Return each record word for word, keeping none of its pictures.

BEGIN

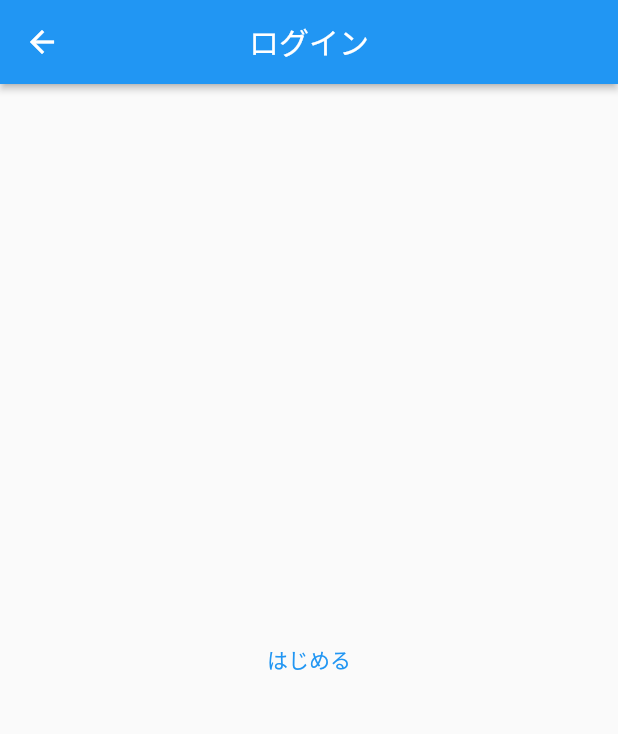
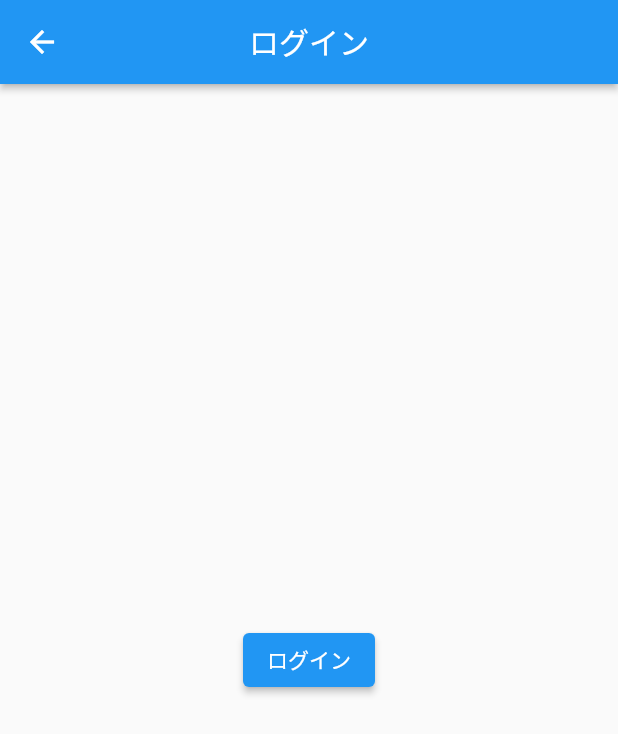
Before and after one commit to team-musashi/stamp-rally, a Flutter app: the LoginPage screen opened directly, on a phone screen of 412 x 824 dp. Shown: the top 734 px of the screen. Run offline on Flutter 3.47's test engine with Material 2 defaults, Android fonts, the phone set to English and light mode, and no system bars; our stand-ins replace cloud_firestore, firebase_auth, firebase_core, flutter_riverpod, freezed_annotation, gap and 1 more; missing offline and left inert: roggle; accounts and stored records are empty.

Commit message:
🚀 feat: ユーザ作成ボタンの文言変更（はじめる -> ログイン）
#22

```diff
--- a/lib/presentation/component/create_user.dart
+++ b/lib/presentation/component/create_user.dart
@@ -9,9 +9,10 @@ class CreateUserButton extends ConsumerWidget {
 
   @override
   Widget build(BuildContext context, WidgetRef ref) {
-    return TextButton(
+    return ElevatedButton(
       onPressed: () => ref.read(userServiceProvider).createUser(),
-      child: const Text('はじめる'),
+      //TODO：ボタンの文言は https://github.com/team-musashi/stamp-rally/issues/21 が終了してから
+      child: const Text('ログイン'),
     );
   }
 }
```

END

__Solution to the exercise__
Before and after one commit to team-musashi/stamp-rally, a Flutter app: the LoginPage screen opened directly, on a phone screen of 412 x 824 dp. Shown: the top 734 px of the screen. Run offline on Flutter 3.47's test engine with Material 2 defaults, Android fonts, the phone set to English and light mode, and no system bars; our stand-ins replace cloud_firestore, firebase_auth, firebase_core, flutter_riverpod, freezed_annotation, gap and 1 more; missing offline and left inert: roggle; accounts and stored records are empty.

Commit message:
🚀 feat: ユーザ作成ボタンの文言変更（はじめる -> ログイン）
#22

```diff
--- a/lib/presentation/component/create_user.dart
+++ b/lib/presentation/component/create_user.dart
@@ -9,9 +9,10 @@ class CreateUserButton extends ConsumerWidget {
 
   @override
   Widget build(BuildContext context, WidgetRef ref) {
-    return TextButton(
+    return ElevatedButton(
       onPressed: () => ref.read(userServiceProvider).createUser(),
-      child: const Text('はじめる'),
+      //TODO：ボタンの文言は https://github.com/team-musashi/stamp-rally/issues/21 が終了してから
+      child: const Text('ログイン'),
     );
   }
 }
```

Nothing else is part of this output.